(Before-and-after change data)
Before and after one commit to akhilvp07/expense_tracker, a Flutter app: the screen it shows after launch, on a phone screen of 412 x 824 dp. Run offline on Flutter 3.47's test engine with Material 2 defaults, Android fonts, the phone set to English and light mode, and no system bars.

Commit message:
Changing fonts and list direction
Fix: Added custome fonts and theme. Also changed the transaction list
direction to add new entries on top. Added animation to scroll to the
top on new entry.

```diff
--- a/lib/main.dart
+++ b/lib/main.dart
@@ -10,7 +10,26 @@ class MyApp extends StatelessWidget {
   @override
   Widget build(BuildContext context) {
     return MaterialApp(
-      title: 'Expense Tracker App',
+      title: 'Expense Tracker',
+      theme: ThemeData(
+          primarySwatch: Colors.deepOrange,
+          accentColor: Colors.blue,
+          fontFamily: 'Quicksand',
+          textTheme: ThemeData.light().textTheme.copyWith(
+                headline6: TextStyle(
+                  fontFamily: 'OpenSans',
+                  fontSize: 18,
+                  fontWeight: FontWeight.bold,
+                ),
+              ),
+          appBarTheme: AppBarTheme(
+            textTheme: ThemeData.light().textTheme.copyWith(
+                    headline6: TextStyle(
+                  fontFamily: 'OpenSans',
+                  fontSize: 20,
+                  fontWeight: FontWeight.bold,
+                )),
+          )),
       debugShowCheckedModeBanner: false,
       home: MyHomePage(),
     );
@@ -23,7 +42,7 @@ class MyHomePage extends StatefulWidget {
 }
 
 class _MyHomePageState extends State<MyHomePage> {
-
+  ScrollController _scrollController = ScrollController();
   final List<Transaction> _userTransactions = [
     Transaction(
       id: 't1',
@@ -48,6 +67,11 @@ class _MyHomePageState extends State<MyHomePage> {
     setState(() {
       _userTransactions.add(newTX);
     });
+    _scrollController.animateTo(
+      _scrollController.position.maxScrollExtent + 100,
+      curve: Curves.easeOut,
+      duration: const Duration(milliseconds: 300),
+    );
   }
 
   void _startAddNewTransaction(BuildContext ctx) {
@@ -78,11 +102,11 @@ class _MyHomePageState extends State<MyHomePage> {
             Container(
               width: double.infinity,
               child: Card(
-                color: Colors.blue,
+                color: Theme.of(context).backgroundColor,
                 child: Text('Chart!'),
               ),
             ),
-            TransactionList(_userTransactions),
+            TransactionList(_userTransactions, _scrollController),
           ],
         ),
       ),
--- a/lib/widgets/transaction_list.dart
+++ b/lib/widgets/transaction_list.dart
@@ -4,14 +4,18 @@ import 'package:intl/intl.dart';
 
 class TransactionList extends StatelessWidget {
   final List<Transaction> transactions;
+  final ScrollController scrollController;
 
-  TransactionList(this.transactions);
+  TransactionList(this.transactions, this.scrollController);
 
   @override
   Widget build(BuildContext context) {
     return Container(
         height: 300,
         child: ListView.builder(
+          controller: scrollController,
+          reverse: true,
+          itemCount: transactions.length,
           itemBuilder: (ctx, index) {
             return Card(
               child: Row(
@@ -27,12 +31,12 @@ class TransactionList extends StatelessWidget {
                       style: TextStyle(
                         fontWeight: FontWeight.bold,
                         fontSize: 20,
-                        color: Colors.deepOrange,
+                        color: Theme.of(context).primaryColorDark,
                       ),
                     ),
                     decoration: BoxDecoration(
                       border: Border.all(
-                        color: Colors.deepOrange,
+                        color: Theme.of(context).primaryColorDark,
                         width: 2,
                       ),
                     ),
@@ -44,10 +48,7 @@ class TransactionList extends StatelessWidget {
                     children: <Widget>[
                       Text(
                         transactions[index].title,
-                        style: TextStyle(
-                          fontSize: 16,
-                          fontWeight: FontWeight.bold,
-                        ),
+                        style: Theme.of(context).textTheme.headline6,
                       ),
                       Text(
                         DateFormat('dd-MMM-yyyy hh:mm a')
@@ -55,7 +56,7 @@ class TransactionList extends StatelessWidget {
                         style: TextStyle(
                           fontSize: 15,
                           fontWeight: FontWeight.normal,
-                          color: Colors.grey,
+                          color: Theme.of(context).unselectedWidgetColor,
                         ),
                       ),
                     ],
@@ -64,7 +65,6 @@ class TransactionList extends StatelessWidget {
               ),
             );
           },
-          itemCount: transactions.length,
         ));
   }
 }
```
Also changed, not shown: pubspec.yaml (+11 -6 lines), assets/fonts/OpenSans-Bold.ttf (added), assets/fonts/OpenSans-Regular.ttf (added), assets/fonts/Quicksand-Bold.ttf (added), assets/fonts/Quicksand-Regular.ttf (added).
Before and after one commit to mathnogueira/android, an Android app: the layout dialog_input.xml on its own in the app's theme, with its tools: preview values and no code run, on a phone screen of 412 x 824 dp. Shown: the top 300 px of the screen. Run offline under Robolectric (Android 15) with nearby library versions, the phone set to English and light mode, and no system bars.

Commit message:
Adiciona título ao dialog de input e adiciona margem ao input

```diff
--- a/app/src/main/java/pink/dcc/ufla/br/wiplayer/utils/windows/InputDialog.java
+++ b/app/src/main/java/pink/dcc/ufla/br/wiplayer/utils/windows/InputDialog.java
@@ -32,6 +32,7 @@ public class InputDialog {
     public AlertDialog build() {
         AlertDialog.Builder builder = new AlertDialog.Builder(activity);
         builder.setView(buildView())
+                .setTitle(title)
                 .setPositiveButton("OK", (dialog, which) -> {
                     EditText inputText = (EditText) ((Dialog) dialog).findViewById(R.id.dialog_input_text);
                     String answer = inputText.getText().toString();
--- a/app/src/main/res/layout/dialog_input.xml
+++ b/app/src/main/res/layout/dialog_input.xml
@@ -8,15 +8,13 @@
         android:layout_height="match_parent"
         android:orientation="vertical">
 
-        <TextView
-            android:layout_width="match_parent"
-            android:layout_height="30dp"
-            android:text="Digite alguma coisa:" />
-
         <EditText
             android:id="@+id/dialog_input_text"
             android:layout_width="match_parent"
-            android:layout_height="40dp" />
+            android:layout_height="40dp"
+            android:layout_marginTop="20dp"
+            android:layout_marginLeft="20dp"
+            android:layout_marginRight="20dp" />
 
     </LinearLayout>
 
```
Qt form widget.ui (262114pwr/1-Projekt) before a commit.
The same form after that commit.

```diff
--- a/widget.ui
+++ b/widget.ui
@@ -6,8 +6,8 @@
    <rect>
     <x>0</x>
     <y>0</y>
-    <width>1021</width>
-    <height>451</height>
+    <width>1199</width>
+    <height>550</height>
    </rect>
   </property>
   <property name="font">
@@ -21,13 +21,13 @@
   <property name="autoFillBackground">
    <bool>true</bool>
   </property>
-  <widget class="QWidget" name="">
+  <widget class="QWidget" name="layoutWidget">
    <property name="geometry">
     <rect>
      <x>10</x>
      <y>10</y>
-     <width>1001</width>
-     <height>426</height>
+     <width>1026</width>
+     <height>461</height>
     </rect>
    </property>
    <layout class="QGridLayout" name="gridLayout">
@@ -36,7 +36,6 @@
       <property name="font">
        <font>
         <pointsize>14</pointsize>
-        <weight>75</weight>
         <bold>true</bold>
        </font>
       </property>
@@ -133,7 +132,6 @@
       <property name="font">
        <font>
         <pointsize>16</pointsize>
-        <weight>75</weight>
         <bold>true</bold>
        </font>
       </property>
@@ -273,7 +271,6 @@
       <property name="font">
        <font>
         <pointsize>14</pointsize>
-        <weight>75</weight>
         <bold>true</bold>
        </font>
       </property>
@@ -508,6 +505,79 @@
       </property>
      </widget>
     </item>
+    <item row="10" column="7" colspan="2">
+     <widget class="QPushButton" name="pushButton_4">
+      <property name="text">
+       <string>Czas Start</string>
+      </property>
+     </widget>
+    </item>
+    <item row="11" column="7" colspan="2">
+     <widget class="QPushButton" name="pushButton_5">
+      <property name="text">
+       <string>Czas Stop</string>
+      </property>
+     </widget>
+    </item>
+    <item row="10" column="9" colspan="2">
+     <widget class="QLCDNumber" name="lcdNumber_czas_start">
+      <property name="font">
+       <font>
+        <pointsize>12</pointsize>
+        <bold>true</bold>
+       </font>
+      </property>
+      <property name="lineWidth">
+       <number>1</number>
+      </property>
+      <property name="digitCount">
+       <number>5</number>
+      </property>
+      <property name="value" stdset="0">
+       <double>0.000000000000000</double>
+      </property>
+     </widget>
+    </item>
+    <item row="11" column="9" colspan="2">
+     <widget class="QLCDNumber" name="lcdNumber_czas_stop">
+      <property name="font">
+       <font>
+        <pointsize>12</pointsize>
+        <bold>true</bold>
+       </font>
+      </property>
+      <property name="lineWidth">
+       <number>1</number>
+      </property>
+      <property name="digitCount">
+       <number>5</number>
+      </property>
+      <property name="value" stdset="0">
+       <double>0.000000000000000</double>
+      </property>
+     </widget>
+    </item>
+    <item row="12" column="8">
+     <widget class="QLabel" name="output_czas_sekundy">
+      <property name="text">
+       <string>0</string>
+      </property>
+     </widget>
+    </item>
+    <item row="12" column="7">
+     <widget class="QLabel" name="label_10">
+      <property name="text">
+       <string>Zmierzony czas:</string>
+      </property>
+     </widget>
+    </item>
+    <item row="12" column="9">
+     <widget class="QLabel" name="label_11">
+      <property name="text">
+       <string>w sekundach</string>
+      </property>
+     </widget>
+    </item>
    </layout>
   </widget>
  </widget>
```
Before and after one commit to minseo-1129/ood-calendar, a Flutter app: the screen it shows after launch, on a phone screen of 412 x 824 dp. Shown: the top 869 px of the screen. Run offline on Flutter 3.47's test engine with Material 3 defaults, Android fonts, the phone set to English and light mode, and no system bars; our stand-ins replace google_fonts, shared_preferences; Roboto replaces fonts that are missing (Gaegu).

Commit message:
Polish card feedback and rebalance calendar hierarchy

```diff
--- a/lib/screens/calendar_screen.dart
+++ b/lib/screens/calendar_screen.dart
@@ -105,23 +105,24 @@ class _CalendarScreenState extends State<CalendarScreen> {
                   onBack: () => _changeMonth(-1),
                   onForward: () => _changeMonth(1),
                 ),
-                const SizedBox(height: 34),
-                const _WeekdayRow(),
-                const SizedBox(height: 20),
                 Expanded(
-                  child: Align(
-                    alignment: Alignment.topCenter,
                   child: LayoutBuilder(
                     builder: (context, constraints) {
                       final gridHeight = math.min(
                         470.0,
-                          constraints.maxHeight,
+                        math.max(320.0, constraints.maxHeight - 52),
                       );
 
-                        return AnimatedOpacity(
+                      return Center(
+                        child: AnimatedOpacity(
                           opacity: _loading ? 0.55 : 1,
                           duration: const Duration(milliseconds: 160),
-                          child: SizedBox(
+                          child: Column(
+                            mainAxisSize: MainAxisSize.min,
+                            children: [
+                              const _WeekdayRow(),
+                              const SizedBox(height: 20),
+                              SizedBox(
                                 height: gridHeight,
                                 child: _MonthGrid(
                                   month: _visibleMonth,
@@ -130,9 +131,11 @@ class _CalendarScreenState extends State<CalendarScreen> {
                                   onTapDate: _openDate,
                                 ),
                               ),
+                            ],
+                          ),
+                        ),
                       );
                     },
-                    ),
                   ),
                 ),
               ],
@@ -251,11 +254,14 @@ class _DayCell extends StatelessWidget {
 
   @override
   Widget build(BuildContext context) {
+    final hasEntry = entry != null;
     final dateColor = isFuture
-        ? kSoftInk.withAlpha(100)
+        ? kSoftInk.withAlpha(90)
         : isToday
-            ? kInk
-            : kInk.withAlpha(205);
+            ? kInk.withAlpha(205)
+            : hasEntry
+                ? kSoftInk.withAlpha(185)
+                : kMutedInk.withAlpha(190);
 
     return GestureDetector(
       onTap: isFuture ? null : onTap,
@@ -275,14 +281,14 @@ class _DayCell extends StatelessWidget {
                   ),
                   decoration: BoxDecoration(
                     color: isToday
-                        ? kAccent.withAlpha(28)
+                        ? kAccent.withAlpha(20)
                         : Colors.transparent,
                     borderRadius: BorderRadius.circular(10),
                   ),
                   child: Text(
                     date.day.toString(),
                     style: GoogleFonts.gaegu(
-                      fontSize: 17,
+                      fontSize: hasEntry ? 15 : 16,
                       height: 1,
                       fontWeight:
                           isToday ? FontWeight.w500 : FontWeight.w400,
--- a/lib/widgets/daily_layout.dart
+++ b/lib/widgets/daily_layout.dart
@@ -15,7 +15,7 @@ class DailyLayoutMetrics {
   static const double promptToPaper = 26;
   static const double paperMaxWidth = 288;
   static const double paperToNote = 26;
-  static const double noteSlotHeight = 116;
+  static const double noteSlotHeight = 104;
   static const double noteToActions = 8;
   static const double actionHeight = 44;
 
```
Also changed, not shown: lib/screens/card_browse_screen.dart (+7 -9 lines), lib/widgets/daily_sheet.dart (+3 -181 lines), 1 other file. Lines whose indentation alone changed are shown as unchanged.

Directions for this task: Every line with "double" in it should be copied from the entries.

Written solution:
               width: double.infinity,
+       <double>0.000000000000000</double>
+       <double>0.000000000000000</double>
   static const double promptToPaper = 26;
   static const double paperMaxWidth = 288;
   static const double paperToNote = 26;
-  static const double noteSlotHeight = 116;
+  static const double noteSlotHeight = 104;
   static const double noteToActions = 8;
   static const double actionHeight = 44;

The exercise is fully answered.